Episode 5.5 | Confident - Educator Edition

Season One | Episode 5.5


Students can't be confident in their abilities if they don't understand the power of their own brains and bodies. Let's start there. One of our core essential understandings is that the brain is malleable. Knowing that the brain is continually making new connections, creating new neurons, pruning away the unused, a TON in the early childhood and adolescence years, it makes me challenge the idea of learning styles. (Covers eyes and peeks through

This may be an unpopular opinion, but I have my reasons, hear me out.


There are just too many factors to consider about a child's context to make sense of that sort of labeling... auditory, visual, kinesthetic, reading/writing learners. Initially, early in my career, I was on board and understood the need to focus on learning styles. I GET was all the rave. It was more so what I thought I had to do to be a good teacher. I had to check all the boxes that my lessons included those different opportunities, which isn't bad because it led to an all-inclusive mindset. But over time and sitting with the science of learning and development, I learned how limiting it can be to tell students that they learn best in one way.

Here are the questions that I have asked myself when reflecting on learning styles:

  • How are we building confident kids if they hear in their most developmental years, especially that they learn BEST visually, by hearing, body movement, etc.?

  • What if they just haven't come across an auditory or visual style that struck a chord and resonated with them?

  • What if the sounds they hear or visuals they see around them and in the classroom are void of cultural significance they can connect to and with?

You see? It's a lot to consider, especially if we are thinking equitably about it. Can we stop using learning styles without critically thinking about what that means for the box we might be putting kids in? Let's go with the more freeing and culturally affirming practice of being attuned and responsive to our kids. However, they show up. Be a student of your student. Enter your classroom with the intention to provide the most relatable experience for your students. Learn what makes them light up, the boundaries they are comfortable exploring within and build your relationships and content in that space.

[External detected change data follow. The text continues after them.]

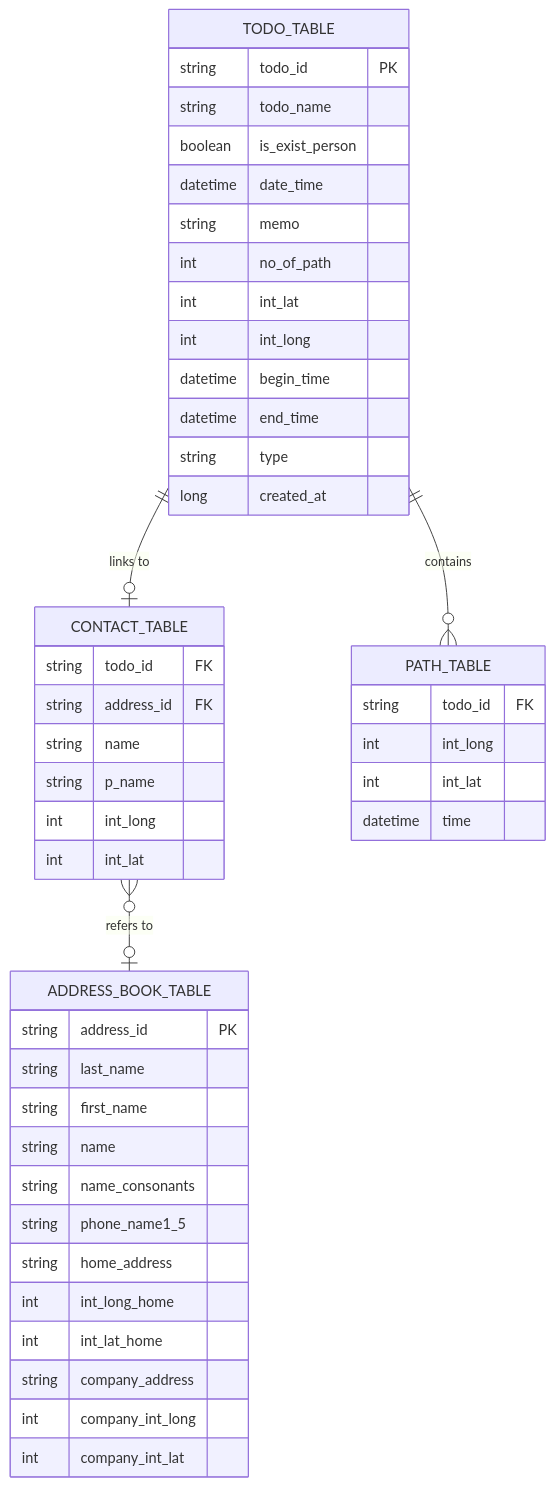
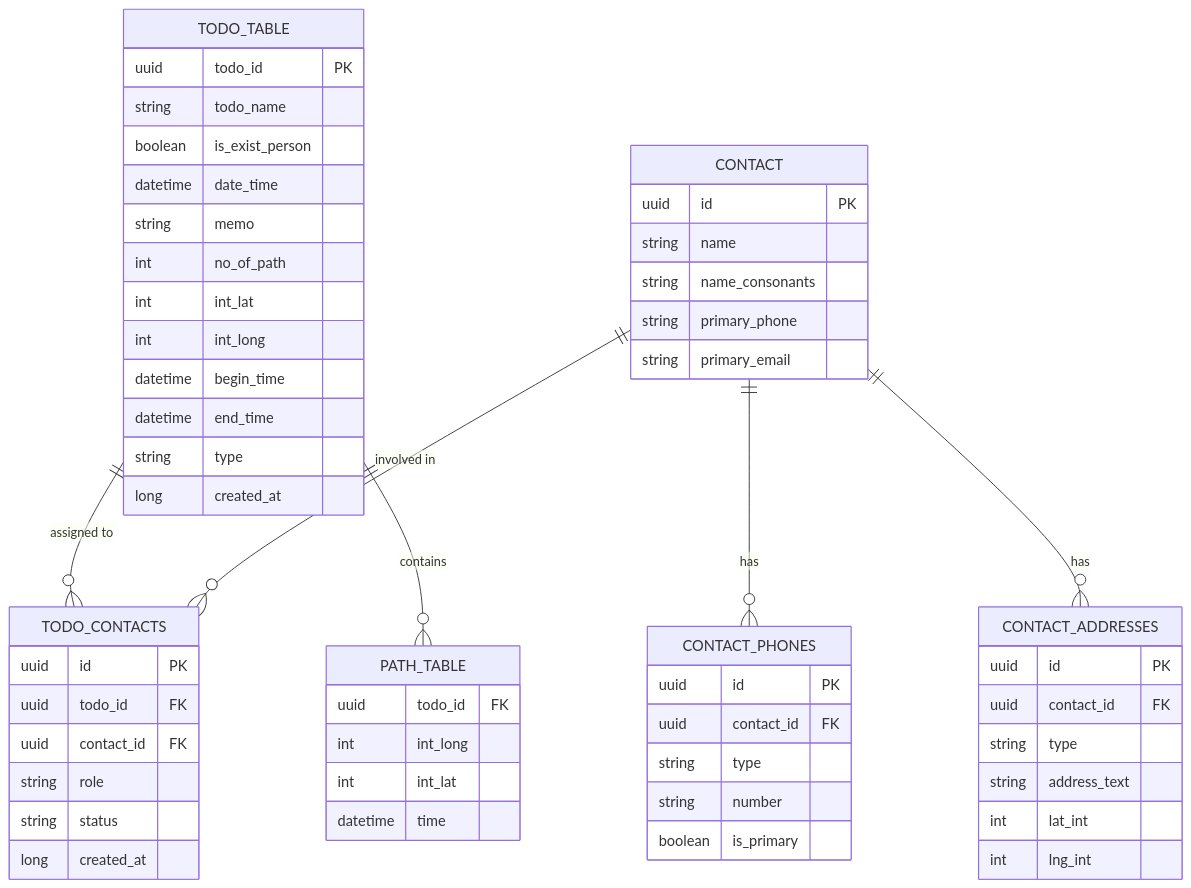
The diagram in docs/logic/erd.md (parkjke/AllToDo), drawn with Mermaid before and after one commit. The commit also changed other lines of this file and 62 other files, not shown here.

````diff
--- a/docs/logic/erd.md
+++ b/docs/logic/erd.md
@@ -5,52 +5,64 @@
 ```mermaid
 erDiagram
-    TODO_TABLE ||--o| CONTACT_TABLE : "links to"
+    TODO_TABLE ||--o{ TODO_CONTACTS : "assigned to"
+    CONTACT ||--o{ TODO_CONTACTS : "involved in"
+    CONTACT ||--o{ CONTACT_PHONES : "has"
+    CONTACT ||--o{ CONTACT_ADDRESSES : "has"
     TODO_TABLE ||--o{ PATH_TABLE : "contains"
-    CONTACT_TABLE }o--o| ADDRESS_BOOK_TABLE : "refers to"
 
     TODO_TABLE {
-        string todo_id PK
+        uuid todo_id PK
         string todo_name
         boolean is_exist_person
         datetime date_time
         string memo
         int no_of_path
         int int_lat
         int int_long
         datetime begin_time
         datetime end_time
         string type
         long created_at
     }
 
-    CONTACT_TABLE {
-        string todo_id FK
-        string address_id FK
+    CONTACT {
+        uuid id PK
         string name
-        string p_name
-        int int_long
-        int int_lat
+        string name_consonants
+        string primary_phone
+        string primary_email
     }
 
-    ADDRESS_BOOK_TABLE {
-        string address_id PK
-        string last_name
-        string first_name
-        string name
-        string name_consonants
-        string phone_name1_5
-        string home_address
-        int int_long_home
-        int int_lat_home
-        string company_address
-        int company_int_long
-        int company_int_lat
+    CONTACT_PHONES {
+        uuid id PK
+        uuid contact_id FK
+        string type
+        string number
+        boolean is_primary
+    }
+
+    CONTACT_ADDRESSES {
+        uuid id PK
+        uuid contact_id FK
+        string type
+        string address_text
+        int lat_int
+        int lng_int
+    }
+
+    TODO_CONTACTS {
+        uuid id PK
+        uuid todo_id FK
+        uuid contact_id FK
+        string role
+        string status
+        long created_at
     }
 
     PATH_TABLE {
-        string todo_id FK
+        uuid todo_id FK
         int int_long
         int int_lat
         datetime time
     }
 ```
````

Let's talk about perfectionism a little bit here as well and how that models a standard that no one can live up too, including your students. When you are honest about your emotions, feelings, and mistakes... it normalizes mistakes and persistence for your students and builds trust. One area of relational trust is high competence. Knowing your stuff. Of course, as parents, teachers, or anyone around a young person, we want to seem knowledgeable like we have it under control. There is something to say for the softer confidence of owning that you are on a journey. That means when you screw up... own that… rephrase, make a new plan... MOVE ON!

One of the essential understandings that we fully endorse here at Revolve Learning is that educators don't give students potential. They unlock it! You unlock that potential within your students. You also don't give confidence, you help students build it.

Your students are fully capable of being confident in their abilities. It's usually the adult actions and language that changes their minds makes them believe otherwise.

Teaching without considering the context that your students are coming to the table with is like building a house on sand and having the expectation that it will withstand all rising tides and the weather of every hurricane. It just doesn't make sense. Taking time to build relationships is like pushing the house building plans back off the water and onto the solid ground. Being equitable in that effort is that you don't build that house without the students' input on their vision for that home… they are the ones that will live in it…invite people to it. They should be proud of it. The effort it took to get there… you HELPED build it… but the vision is all theirs.

I'll leave you this season with this sentiment. When I think about our role and impact on children's lives, especially children who have experienced adversity, I think about this question. What would it take of us to build kids that are confident in themselves despite their circumstances and surroundings?

Teachers often ask me how they get the best result out of their students academically, and I always ask what they know about your students? You can't access academic content successfully with students without the relationships. You have to start with them as the content first, then they will WANT to learn more from you.

Let's throw it back to how we started this season and think more proactively; what would have to be true about your teaching and the effort you put in to be that teacher that students remember fondly when they are older?

Students will remember the year 2020 without a doubt. Still, you have the excellent opportunity to be the beacon of light that they remember. They will only remember if you are that light right now. How would your teaching change if you entered with the mindset that your legacy is on the line every day?

You've got this! We see you!


You will find the EDUCATOR EDITION- Questions to Connections Worksheet for this episode on the word CONFIDENT here!

If you are new here, check out our Path to Meaningful Connections resource!

77 views0 comments

Recent Posts

See All


bottom of page